VanHorne & Waverly explores artistic life in Mile End neighbourhood
Documentary portrays artists Radwan Moumneh, Glen LeMesurier and Rouge Lefevbre
This documentary follows three artists as they forge, mix/illuminate, perform and paint new works in one of Canada’s most densely populated artist communities. The post-industrial buildings at the intersection of VanHorne and Waverly in Montreal’s Mile End neighbourhood host a plethora of creative workspaces, home to some of the city’s most intriguing and successful artists.
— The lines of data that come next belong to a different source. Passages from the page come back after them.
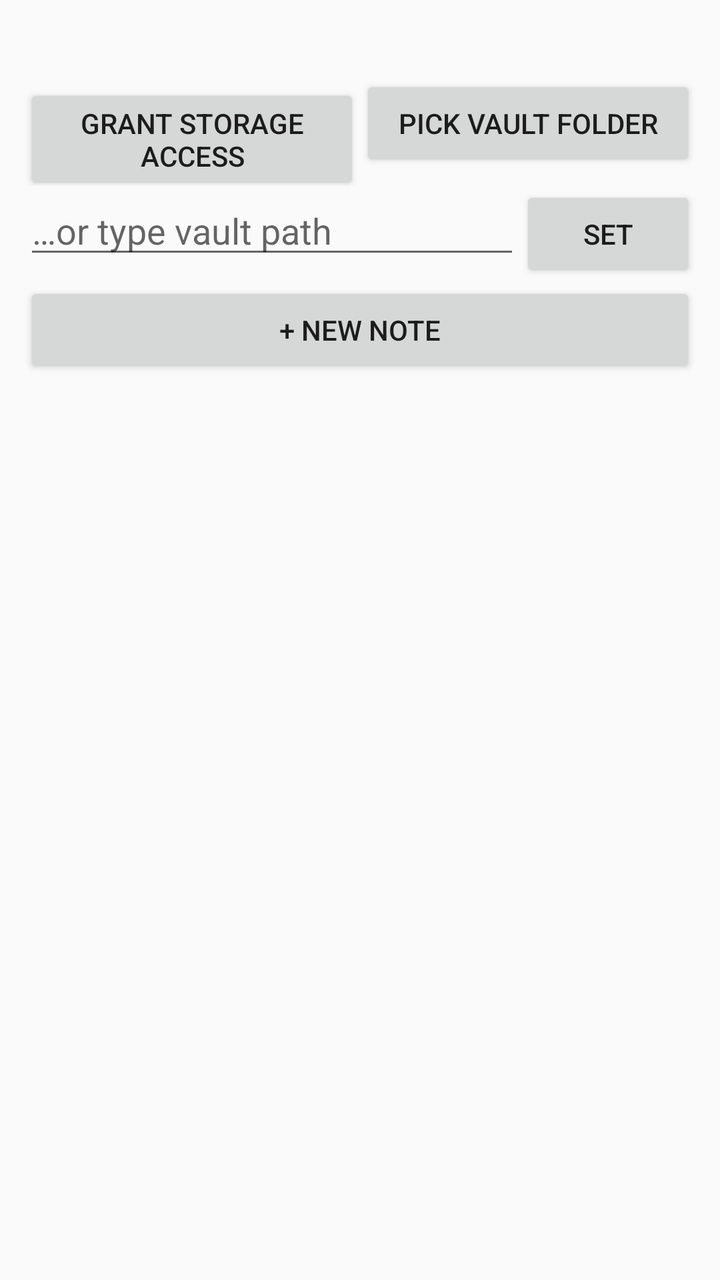
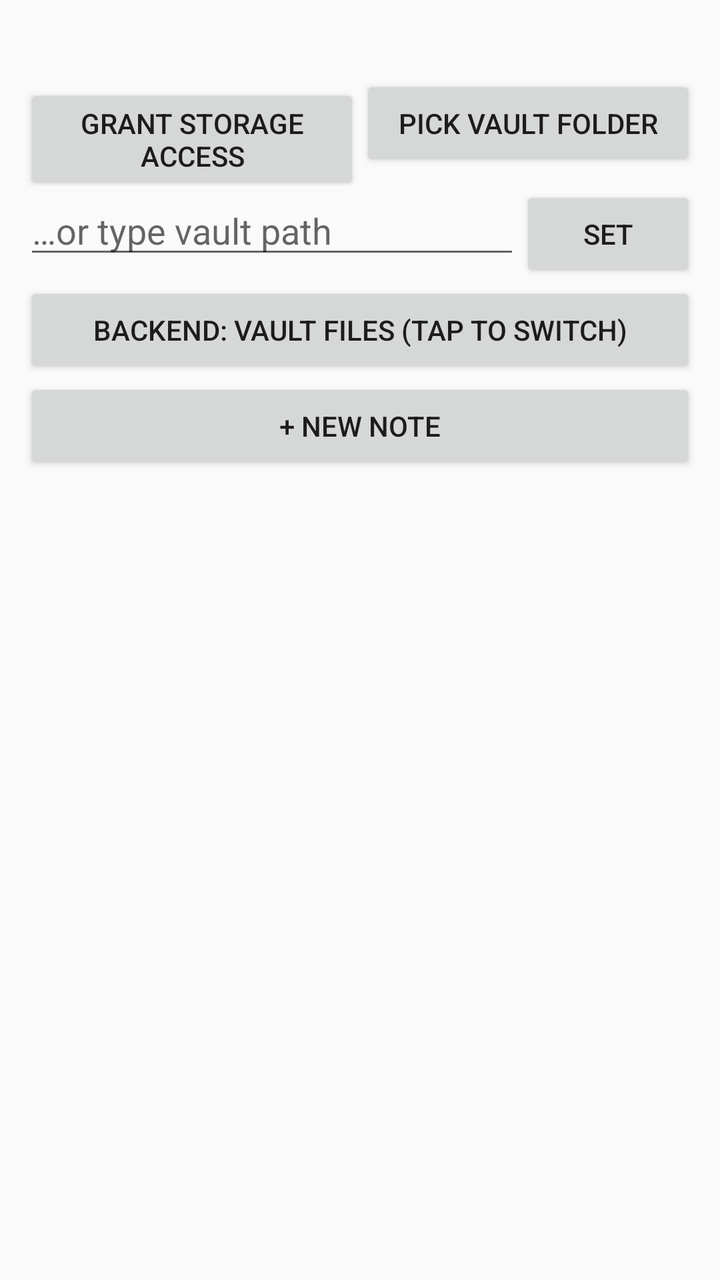

Compare the two renders of this Android layout. The source of the first and the diff that turns it into the second are given below.
<!-- AndroidManifest.xml: application theme Theme.StickyNotes -->
<!-- res/layout/activity_main.xml -->
<?xml version="1.0" encoding="utf-8"?>
<LinearLayout xmlns:android="http://schemas.android.com/apk/res/android"
    android:layout_width="match_parent"
    android:layout_height="match_parent"
    android:orientation="vertical"
    android:padding="12dp">

    <TextView
        android:id="@+id/tv_status"
        android:layout_width="match_parent"
        android:layout_height="wrap_content"
        android:textSize="13sp"
        android:paddingBottom="8dp" />

    <LinearLayout
        android:layout_width="match_parent"
        android:layout_height="wrap_content"
        android:orientation="horizontal">
        <Button
            android:id="@+id/btn_permission"
            android:layout_width="0dp"
            android:layout_weight="1"
            android:layout_height="wrap_content"
            android:text="Grant storage access" />
        <Button
            android:id="@+id/btn_pick"
            android:layout_width="0dp"
            android:layout_weight="1"
            android:layout_height="wrap_content"
            android:text="Pick vault folder" />
    </LinearLayout>

    <LinearLayout
        android:layout_width="match_parent"
        android:layout_height="wrap_content"
        android:orientation="horizontal">
        <EditText
            android:id="@+id/et_path"
            android:layout_width="0dp"
            android:layout_weight="1"
            android:layout_height="wrap_content"
            android:hint="…or type vault path"
            android:inputType="textUri" />
        <Button
            android:id="@+id/btn_save_path"
            android:layout_width="wrap_content"
            android:layout_height="wrap_content"
            android:text="Set" />
    </LinearLayout>

    <Button
        android:id="@+id/btn_new"
        android:layout_width="match_parent"
        android:layout_height="wrap_content"
        android:text="+ New note" />

    <ListView
        android:id="@+id/list"
        android:layout_width="match_parent"
        android:layout_height="0dp"
        android:layout_weight="1" />
</LinearLayout>
<!-- resources referenced by this layout -->
<resources>
  <style name="Theme.StickyNotes" parent="Theme.AppCompat.DayNight.NoActionBar">
          <item name="colorPrimary">@color/sticky_yellow</item>
          <item name="colorPrimaryDark">@color/sticky_yellow</item>
      </style>
  <color name="sticky_yellow">#FFFFD54F</color>
</resources>

<!-- the commit's change to res/layout/activity_main.xml (unified diff, before → after) -->
@@ -49,6 +49,45 @@
     </LinearLayout>
 
     <Button
+        android:id="@+id/btn_backend"
+        android:layout_width="match_parent"
+        android:layout_height="wrap_content"
+        android:text="Backend: vault files (tap to switch)" />
+
+    <LinearLayout
+        android:id="@+id/joplin_settings"
+        android:layout_width="match_parent"
+        android:layout_height="wrap_content"
+        android:orientation="vertical"
+        android:visibility="gone">
+
+        <EditText
+            android:id="@+id/et_joplin_url"
+            android:layout_width="match_parent"
+            android:layout_height="wrap_content"
+            android:hint="Joplin API URL"
+            android:inputType="textUri" />
+
+        <LinearLayout
+            android:layout_width="match_parent"
+            android:layout_height="wrap_content"
+            android:orientation="horizontal">
+            <EditText
+                android:id="@+id/et_joplin_token"
+                android:layout_width="0dp"
+                android:layout_weight="1"
+                android:layout_height="wrap_content"
+                android:hint="Joplin API token"
+                android:inputType="textVisiblePassword" />
+            <Button
+                android:id="@+id/btn_joplin_save"
+                android:layout_width="wrap_content"
+                android:layout_height="wrap_content"
+                android:text="Set" />
+        </LinearLayout>
+    </LinearLayout>
+
+    <Button
         android:id="@+id/btn_new"
         android:layout_width="match_parent"
         android:layout_height="wrap_content"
Meet three of the neighbourhood’s mainstay creators: installation artist/sculptor Glen Lemesurier, Beirut-born musician/performance artist Radwan Moumneh, and visual artist Rouge Lefebvre, who spent much of her childhood dancing for Les Grands Ballets Canadiens.
The film is set primarily in and around the Jardin du Crépuscule, a sculpture garden in an abandoned lot that is currently being "squatted" by over 50 statues.
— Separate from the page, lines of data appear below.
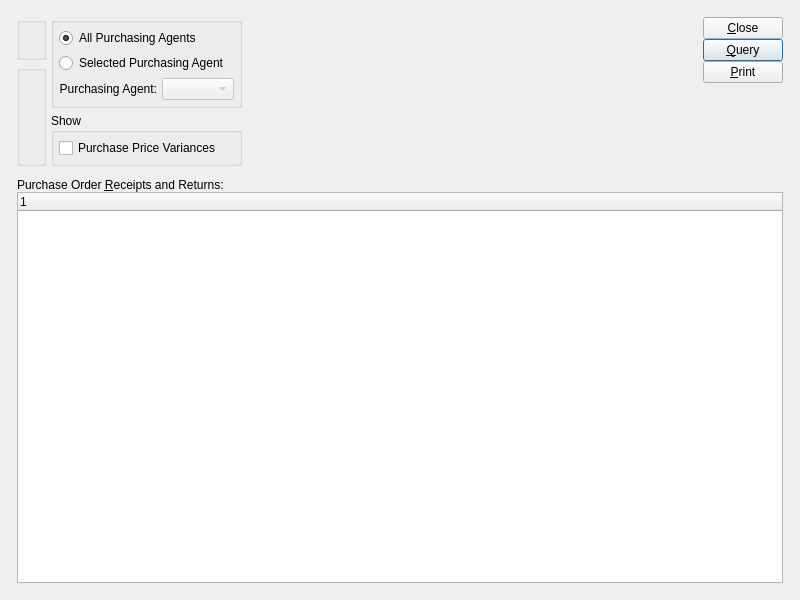
The window that guiclient/dspPoItemReceivingsByDate.ui (Pegasus-RPG/xtuple-client) describes before a commit, drawn with Qt 5.
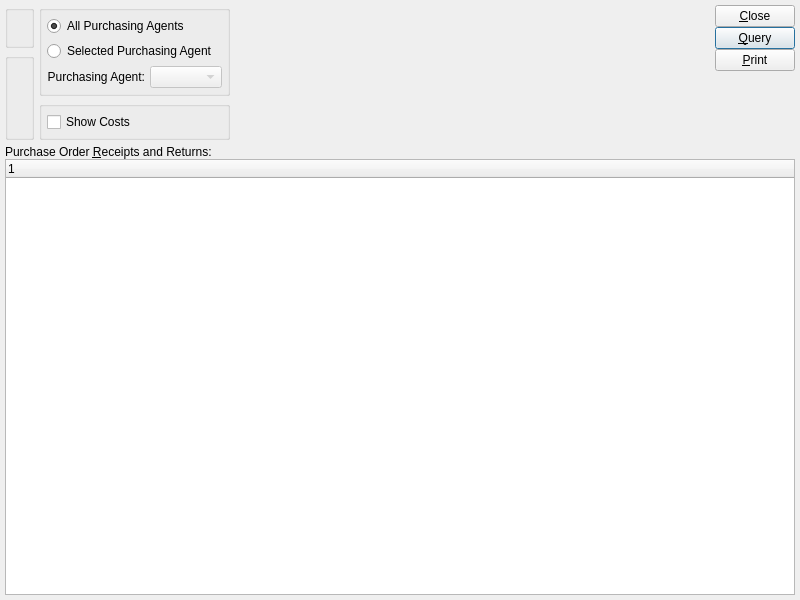
The same window after the commit. Custom widgets are drawn as their Qt base class.

Commit message: issue #11186:  Change column name for Recv. Cost to Invcd. Cost (Invoiced) to more accurately describe what it really is.  Change "Show price variances" box to say "Show Costs" to more accurately reflect what really gets shown when you check the box.  Other misc. ui tweaks.

Diff of the .ui file:
```diff
--- a/guiclient/dspPoItemReceivingsByDate.ui
+++ b/guiclient/dspPoItemReceivingsByDate.ui
@@ -19,17 +19,9 @@
   <property name="windowTitle" >
    <string>Receipts and Returns by Date</string>
   </property>
-  <layout class="QGridLayout" name="gridLayout_7" >
-   <item row="0" column="0" >
-    <layout class="QGridLayout" name="gridLayout_6" >
-     <property name="margin" >
-      <number>12</number>
-     </property>
-     <property name="spacing" >
-      <number>12</number>
-     </property>
-     <item row="0" column="0" >
-      <layout class="QHBoxLayout" name="horizontalLayout" >
+  <layout class="QGridLayout" name="gridLayout_6">
+   <item row="0" column="0">
+    <layout class="QHBoxLayout" name="horizontalLayout">
        <item>
         <layout class="QGridLayout" name="gridLayout_5" >
          <item row="0" column="0" >
@@ -113,16 +105,16 @@
            </property>
           </widget>
          </item>
-         <item row="2" column="1" >
-          <widget class="QGroupBox" name="_showGroup" >
-           <property name="title" >
-            <string>Show</string>
-           </property>
-           <layout class="QGridLayout" name="gridLayout_4" >
-            <item row="0" column="0" >
-             <widget class="XCheckBox" name="_showVariances" >
-              <property name="text" >
-               <string>Purchase Price Variances</string>
+       <item row="2" column="1">
+        <widget class="QGroupBox" name="_showGroup">
+         <property name="title">
+          <string/>
+         </property>
+         <layout class="QGridLayout" name="gridLayout_4">
+          <item row="0" column="0">
+           <widget class="XCheckBox" name="_showVariances">
+            <property name="text">
+             <string>Show Costs</string>
               </property>
              </widget>
             </item>
@@ -257,10 +249,8 @@
       </widget>
      </item>
     </layout>
-   </item>
-  </layout>
  </widget>
- <layoutdefault spacing="5" margin="5" />
+ <layoutdefault spacing="5" margin="5"/>
  <pixmapfunction>qPixmapFromMimeSource</pixmapfunction>
  <customwidgets>
   <customwidget>
```
Left out of the diff: 153 changed lines with no effect on the pictures. Lines whose indentation alone changed are shown as unchanged. The commit also changes 5 other files.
As the threat of new real estate development encroaches on this "green" neighbourhood space, filmmaker/sustainability consultant Geneva Guerin tells the story of how these and other artists have come together to transform the northern limits of Mile End from a bleak row of industrial warehouses to an active creative hub and community gathering-space. Plateau-Mont-Royal borough councillor Richard Ryan provides some complimentary backstory about the Mile End and how it evolved to become such an artist’s haven.
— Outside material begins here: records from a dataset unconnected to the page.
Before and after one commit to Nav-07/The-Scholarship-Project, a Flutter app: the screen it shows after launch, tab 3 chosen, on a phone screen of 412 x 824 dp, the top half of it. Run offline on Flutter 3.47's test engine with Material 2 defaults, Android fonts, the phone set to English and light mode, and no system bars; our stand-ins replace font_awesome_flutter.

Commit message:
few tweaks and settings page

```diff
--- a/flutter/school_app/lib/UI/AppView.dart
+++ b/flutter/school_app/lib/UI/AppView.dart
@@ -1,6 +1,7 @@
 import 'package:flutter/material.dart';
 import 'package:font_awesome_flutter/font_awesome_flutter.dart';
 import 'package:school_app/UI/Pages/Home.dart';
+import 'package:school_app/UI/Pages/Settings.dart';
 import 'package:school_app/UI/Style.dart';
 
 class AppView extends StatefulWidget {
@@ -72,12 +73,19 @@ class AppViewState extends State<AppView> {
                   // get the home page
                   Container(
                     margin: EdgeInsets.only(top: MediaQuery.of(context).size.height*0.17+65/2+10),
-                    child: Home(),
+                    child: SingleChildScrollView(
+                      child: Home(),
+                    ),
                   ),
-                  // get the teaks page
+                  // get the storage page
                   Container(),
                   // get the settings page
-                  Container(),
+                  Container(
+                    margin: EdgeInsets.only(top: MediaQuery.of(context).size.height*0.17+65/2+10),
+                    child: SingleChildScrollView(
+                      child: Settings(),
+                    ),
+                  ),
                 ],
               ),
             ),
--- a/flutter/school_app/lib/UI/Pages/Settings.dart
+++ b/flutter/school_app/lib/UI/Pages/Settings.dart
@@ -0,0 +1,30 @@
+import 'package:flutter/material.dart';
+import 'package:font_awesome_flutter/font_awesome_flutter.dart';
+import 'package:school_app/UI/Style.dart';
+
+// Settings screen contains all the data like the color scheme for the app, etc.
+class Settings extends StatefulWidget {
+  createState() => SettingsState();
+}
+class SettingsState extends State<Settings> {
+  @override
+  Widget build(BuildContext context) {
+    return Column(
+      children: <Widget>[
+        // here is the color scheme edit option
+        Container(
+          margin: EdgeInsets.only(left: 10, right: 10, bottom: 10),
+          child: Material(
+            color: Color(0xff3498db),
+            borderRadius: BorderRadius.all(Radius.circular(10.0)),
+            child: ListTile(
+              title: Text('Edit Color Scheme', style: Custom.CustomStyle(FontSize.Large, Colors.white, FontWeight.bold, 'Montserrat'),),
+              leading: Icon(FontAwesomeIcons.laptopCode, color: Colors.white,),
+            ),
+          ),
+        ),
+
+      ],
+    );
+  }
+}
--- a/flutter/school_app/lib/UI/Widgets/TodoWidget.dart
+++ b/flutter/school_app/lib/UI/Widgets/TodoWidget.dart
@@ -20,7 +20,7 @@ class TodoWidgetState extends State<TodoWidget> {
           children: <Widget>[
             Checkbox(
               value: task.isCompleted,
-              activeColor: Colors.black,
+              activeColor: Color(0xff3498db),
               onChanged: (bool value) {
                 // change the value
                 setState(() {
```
It features performances by Jerusalem in My Heart, harpist Sarah Pagé (Barr Brothers) and saxophonist Jason Sharp.